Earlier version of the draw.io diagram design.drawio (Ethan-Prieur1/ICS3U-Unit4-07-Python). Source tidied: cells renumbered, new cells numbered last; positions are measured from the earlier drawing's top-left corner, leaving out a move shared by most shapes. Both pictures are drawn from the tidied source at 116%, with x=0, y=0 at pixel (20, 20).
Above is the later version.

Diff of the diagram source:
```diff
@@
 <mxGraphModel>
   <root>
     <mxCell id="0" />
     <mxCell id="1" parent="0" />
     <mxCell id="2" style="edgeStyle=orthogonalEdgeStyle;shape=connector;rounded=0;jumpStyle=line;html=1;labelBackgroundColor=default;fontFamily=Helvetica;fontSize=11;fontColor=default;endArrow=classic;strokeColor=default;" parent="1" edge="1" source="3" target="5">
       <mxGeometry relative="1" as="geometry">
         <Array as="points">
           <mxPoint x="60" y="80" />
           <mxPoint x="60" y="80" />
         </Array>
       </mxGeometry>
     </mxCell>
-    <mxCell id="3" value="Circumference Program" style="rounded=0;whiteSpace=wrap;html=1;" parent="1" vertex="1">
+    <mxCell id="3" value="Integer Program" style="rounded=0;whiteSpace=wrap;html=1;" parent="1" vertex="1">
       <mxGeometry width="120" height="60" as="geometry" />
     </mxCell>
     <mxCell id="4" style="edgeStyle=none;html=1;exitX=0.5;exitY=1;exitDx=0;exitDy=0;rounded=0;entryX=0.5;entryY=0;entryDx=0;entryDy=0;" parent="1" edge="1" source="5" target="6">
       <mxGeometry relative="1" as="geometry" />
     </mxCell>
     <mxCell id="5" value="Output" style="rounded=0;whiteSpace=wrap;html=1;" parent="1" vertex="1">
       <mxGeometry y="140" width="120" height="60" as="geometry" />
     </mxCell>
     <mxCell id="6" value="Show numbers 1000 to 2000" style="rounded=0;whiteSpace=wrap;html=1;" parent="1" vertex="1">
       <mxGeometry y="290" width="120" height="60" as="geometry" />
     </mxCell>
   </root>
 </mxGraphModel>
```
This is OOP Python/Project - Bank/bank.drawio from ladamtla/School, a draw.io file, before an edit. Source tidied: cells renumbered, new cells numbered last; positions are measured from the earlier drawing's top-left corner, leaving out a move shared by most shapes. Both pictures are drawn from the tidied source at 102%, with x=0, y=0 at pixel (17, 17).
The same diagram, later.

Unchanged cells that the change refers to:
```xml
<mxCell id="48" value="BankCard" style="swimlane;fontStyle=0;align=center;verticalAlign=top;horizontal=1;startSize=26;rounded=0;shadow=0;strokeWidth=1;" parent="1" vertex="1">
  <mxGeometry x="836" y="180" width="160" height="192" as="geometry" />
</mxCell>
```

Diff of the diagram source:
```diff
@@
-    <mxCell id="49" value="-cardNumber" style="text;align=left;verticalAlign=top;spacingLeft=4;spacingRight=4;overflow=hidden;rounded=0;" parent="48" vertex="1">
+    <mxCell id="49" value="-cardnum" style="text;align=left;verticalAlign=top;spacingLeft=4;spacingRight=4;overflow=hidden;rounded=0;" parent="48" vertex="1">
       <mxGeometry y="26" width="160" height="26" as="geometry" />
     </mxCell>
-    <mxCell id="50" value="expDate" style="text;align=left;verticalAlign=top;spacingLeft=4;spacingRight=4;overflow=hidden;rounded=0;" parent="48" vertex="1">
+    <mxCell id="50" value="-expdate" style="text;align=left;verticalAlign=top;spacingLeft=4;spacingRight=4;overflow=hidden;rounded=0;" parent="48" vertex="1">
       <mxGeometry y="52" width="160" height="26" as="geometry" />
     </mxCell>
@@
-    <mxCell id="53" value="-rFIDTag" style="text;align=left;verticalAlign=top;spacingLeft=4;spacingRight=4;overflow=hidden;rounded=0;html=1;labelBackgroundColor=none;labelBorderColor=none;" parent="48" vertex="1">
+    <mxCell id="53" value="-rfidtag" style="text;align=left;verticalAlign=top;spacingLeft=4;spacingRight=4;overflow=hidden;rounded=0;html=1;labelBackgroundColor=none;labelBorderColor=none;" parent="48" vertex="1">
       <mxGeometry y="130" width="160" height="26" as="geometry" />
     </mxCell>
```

————

Take each line of the listing above and set it down again exactly.

## Written solution
Earlier version of the draw.io diagram design.drawio (Ethan-Prieur1/ICS3U-Unit4-07-Python). Source tidied: cells renumbered, new cells numbered last; positions are measured from the earlier drawing's top-left corner, leaving out a move shared by most shapes. Both pictures are drawn from the tidied source at 116%, with x=0, y=0 at pixel (20, 20).
Above is the later version.

Diff of the diagram source:
```diff
@@
 <mxGraphModel>
   <root>
     <mxCell id="0" />
     <mxCell id="1" parent="0" />
     <mxCell id="2" style="edgeStyle=orthogonalEdgeStyle;shape=connector;rounded=0;jumpStyle=line;html=1;labelBackgroundColor=default;fontFamily=Helvetica;fontSize=11;fontColor=default;endArrow=classic;strokeColor=default;" parent="1" edge="1" source="3" target="5">
       <mxGeometry relative="1" as="geometry">
         <Array as="points">
           <mxPoint x="60" y="80" />
           <mxPoint x="60" y="80" />
         </Array>
       </mxGeometry>
     </mxCell>
-    <mxCell id="3" value="Circumference Program" style="rounded=0;whiteSpace=wrap;html=1;" parent="1" vertex="1">
+    <mxCell id="3" value="Integer Program" style="rounded=0;whiteSpace=wrap;html=1;" parent="1" vertex="1">
       <mxGeometry width="120" height="60" as="geometry" />
     </mxCell>
     <mxCell id="4" style="edgeStyle=none;html=1;exitX=0.5;exitY=1;exitDx=0;exitDy=0;rounded=0;entryX=0.5;entryY=0;entryDx=0;entryDy=0;" parent="1" edge="1" source="5" target="6">
       <mxGeometry relative="1" as="geometry" />
     </mxCell>
     <mxCell id="5" value="Output" style="rounded=0;whiteSpace=wrap;html=1;" parent="1" vertex="1">
       <mxGeometry y="140" width="120" height="60" as="geometry" />
     </mxCell>
     <mxCell id="6" value="Show numbers 1000 to 2000" style="rounded=0;whiteSpace=wrap;html=1;" parent="1" vertex="1">
       <mxGeometry y="290" width="120" height="60" as="geometry" />
     </mxCell>
   </root>
 </mxGraphModel>
```
This is OOP Python/Project - Bank/bank.drawio from ladamtla/School, a draw.io file, before an edit. Source tidied: cells renumbered, new cells numbered last; positions are measured from the earlier drawing's top-left corner, leaving out a move shared by most shapes. Both pictures are drawn from the tidied source at 102%, with x=0, y=0 at pixel (17, 17).
The same diagram, later.

Unchanged cells that the change refers to:
```xml
<mxCell id="48" value="BankCard" style="swimlane;fontStyle=0;align=center;verticalAlign=top;horizontal=1;startSize=26;rounded=0;shadow=0;strokeWidth=1;" parent="1" vertex="1">
  <mxGeometry x="836" y="180" width="160" height="192" as="geometry" />
</mxCell>
```

Diff of the diagram source:
```diff
@@
-    <mxCell id="49" value="-cardNumber" style="text;align=left;verticalAlign=top;spacingLeft=4;spacingRight=4;overflow=hidden;rounded=0;" parent="48" vertex="1">
+    <mxCell id="49" value="-cardnum" style="text;align=left;verticalAlign=top;spacingLeft=4;spacingRight=4;overflow=hidden;rounded=0;" parent="48" vertex="1">
       <mxGeometry y="26" width="160" height="26" as="geometry" />
     </mxCell>
-    <mxCell id="50" value="expDate" style="text;align=left;verticalAlign=top;spacingLeft=4;spacingRight=4;overflow=hidden;rounded=0;" parent="48" vertex="1">
+    <mxCell id="50" value="-expdate" style="text;align=left;verticalAlign=top;spacingLeft=4;spacingRight=4;overflow=hidden;rounded=0;" parent="48" vertex="1">
       <mxGeometry y="52" width="160" height="26" as="geometry" />
     </mxCell>
@@
-    <mxCell id="53" value="-rFIDTag" style="text;align=left;verticalAlign=top;spacingLeft=4;spacingRight=4;overflow=hidden;rounded=0;html=1;labelBackgroundColor=none;labelBorderColor=none;" parent="48" vertex="1">
+    <mxCell id="53" value="-rfidtag" style="text;align=left;verticalAlign=top;spacingLeft=4;spacingRight=4;overflow=hidden;rounded=0;html=1;labelBackgroundColor=none;labelBorderColor=none;" parent="48" vertex="1">
       <mxGeometry y="130" width="160" height="26" as="geometry" />
     </mxCell>
```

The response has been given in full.